For Michelle Obama’s portrait, Kennicott noted that Sherald used a technique she typically employs “to introduce a heightened sense of the surreal.”
Both critics noted that the dress forms a pyramid-esque visual, but each had their own opinions.
Kennicott wrote that the imagery was done “in a way that suggests a protective carapace, hiding from view the first lady’s body and some of her femininity, which were targets of racist attack during her tenure in the East Wing.”
However, Cotter wrote that the dress “feels as if it were the real subject of the portrait,” and that the visage “could be almost anyone’s face, like a model’s face in a fashion spread.”
What do the Obamas think?
They may not be art critics, but the Obamas spoke at the unveiling about their experiences sitting for the portraits — and also what they thought about the final result.
The former president said he felt “impatient” while sitting for his portrait, saying that he would get bored and constantly look at his watch.
Obama said Wiley listened carefully to his suggestions — and then ignored most of them. The former president also said he asked for less gray hair and smaller ears, but was promptly denied.
Obama also joked that he knew Wiley was wont to portray his subjects in a regal manner, and that the former president told the artist no scepters or horse-mounted scenes.
“I had to explain that I’ve got enough political problems without you making me look like Napoleon,” he joked at the unveiling.
Barack Obama says Kehinde Wiley's initial impulse was to portray him with scepters and chifforobes. "I had to explain that I've got enough political problems without you making me look like Napoleon. We've got to bring it down just a touch." pic.twitter.com/23t8sm6r60— ABC News Politics (@ABCPolitics) February 12, 2018
But overall, Obama said working with Wiley was “a great joy.”
He also thanked Sherald “for so spectacularly capturing the grace and beauty and intelligence and charm and hotness of the woman that I love.”
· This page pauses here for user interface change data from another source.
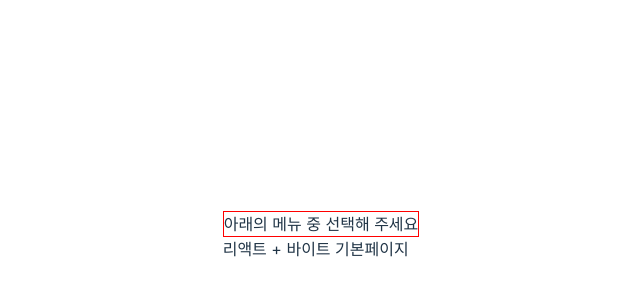
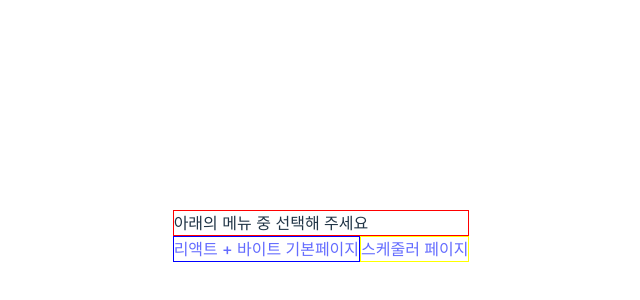
Before and after one commit to JayJHFE/React-Scheduler, a React (Vite) app in the folder PortFolio-vite/: page / in a window 1280 px wide. Shown: the part 164-464 px from the top of the page, without its empty margins (319-959 px from the left). Built offline with nearby package versions, Linux system fonts and the light colour scheme.

Commit message:
240404_fix_라우터 로직 일부수정

```diff
--- a/PortFolio-vite/src/App.tsx
+++ b/PortFolio-vite/src/App.tsx
@@ -1,48 +1,25 @@
-// import { useState } from "react";
-// import reactLogo from "./assets/react.svg";
-// import viteLogo from "/vite.svg";
 import "./App.css";
 import * as S from "./css/mainStyle.ts";
 import Main from "./page/main/index.tsx";
 import Scheduler from "./page/scheduler/index.tsx";
-import { Route, Routes } from "react-router-dom";
+import { Link, Route, Routes } from "react-router-dom";
 
 function App() {
-  // const [count, setCount] = useState(0);
-
   return (
     <>
       <S.container>아래의 메뉴 중 선택해 주세요</S.container>
-      {/* div 클릭시 아래 설정대로 이동 */}
-      {/* <S.menuContainer>
-        <S.menuItem to="/">메인</S.menuItem>
-        <S.menuItem to="/scheduler">스케줄러</S.menuItem> */}
       <S.innerContainer>
         <Routes>
-          <Route path="/" element={<Main />} />
+          <Route path="/main" element={<Main />} />
           <Route path="/scheduler" element={<Scheduler />} />
         </Routes>
+        <S.innerLeftContainer>
+          <Link to="/main">리액트 + 바이트 기본페이지</Link>
+        </S.innerLeftContainer>
+        <S.innerRightContainer>
+          <Link to="/scheduler">스케줄러 페이지 </Link>
+        </S.innerRightContainer>
       </S.innerContainer>
-      {/* <div>
-        <a href="https://vitejs.dev" target="_blank">
-          <img src={viteLogo} className="logo" alt="Vite logo" />
-        </a>
-        <a href="https://react.dev" target="_blank">
-          <img src={reactLogo} className="logo react" alt="React logo" />
-        </a>
-      </div>
-      <h1>Vite + React</h1>
-      <div className="card">
-        <button onClick={() => setCount((count) => count + 1)}>
-          count is {count}
-        </button>
-        <p>
-          Edit <code>src/App.tsx</code> and save to test HMR
-        </p>
-      </div>
-      <p className="read-the-docs">
-        Click on the Vite and React logos to learn more
-      </p> */}
     </>
   );
 }
--- a/PortFolio-vite/src/page/main/index.tsx
+++ b/PortFolio-vite/src/page/main/index.tsx
@@ -1,13 +1,32 @@
+import { useState } from "react";
+import reactLogo from "../../assets/react.svg";
+import viteLogo from "/vite.svg";
+
 export default function Main() {
+  const [count, setCount] = useState(0);
+
   return (
     <>
-      <div>리액트 + 바이트 기본페이지</div>
-      {/* <S.innerLeftContainer>
-            리액트 + 바이트 기본페이지
-          </S.innerLeftContainer>
-          <S.innerRightContainer>
-            <Scheduler />
-          </S.innerRightContainer> */}
+      <div>
+        <a href="https://vitejs.dev" target="_blank">
+          <img src={viteLogo} className="logo" alt="Vite logo" />
+        </a>
+        <a href="https://react.dev" target="_blank">
+          <img src={reactLogo} className="logo react" alt="React logo" />
+        </a>
+      </div>
+      <h1>Vite + React</h1>
+      <div className="card">
+        <button onClick={() => setCount((count) => count + 1)}>
+          count is {count}
+        </button>
+        <p>
+          Edit <code>src/App.tsx</code> and save to test HMR
+        </p>
+      </div>
+      <p className="read-the-docs">
+        Click on the Vite and React logos to learn more
+      </p>
     </>
   );
 }
```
Meanwhile, during her speech, the former first lady acknowledged of her portrait, “It’s pretty nice, isn’t it?”
‘‘I am humbled, I am honored, I am proud,’’ Michelle Obama also said. ‘‘Young people, particularly girls and girls of color, in future years they will come to this place and see someone who looks like them hanging on the walls of this incredible institution.’’
Where will this artwork go?
No, these portraits will not be in the White House — a second and different set of portraits of the former first couple will eventually hang there.
However, according to Cotter, Barack Obama’s will be displayed permanently in the National Portrait Gallery’s presidential collection, while his wife’s portrait will hang in a spot dedicated to temporary displays — something he argued against in the #MeToo movement’s era.
“If first men have an acknowledged showcase, first women — ladies or not — should too,” he wrote.
Wire material from the Associated Press and Washington Post was used in this report.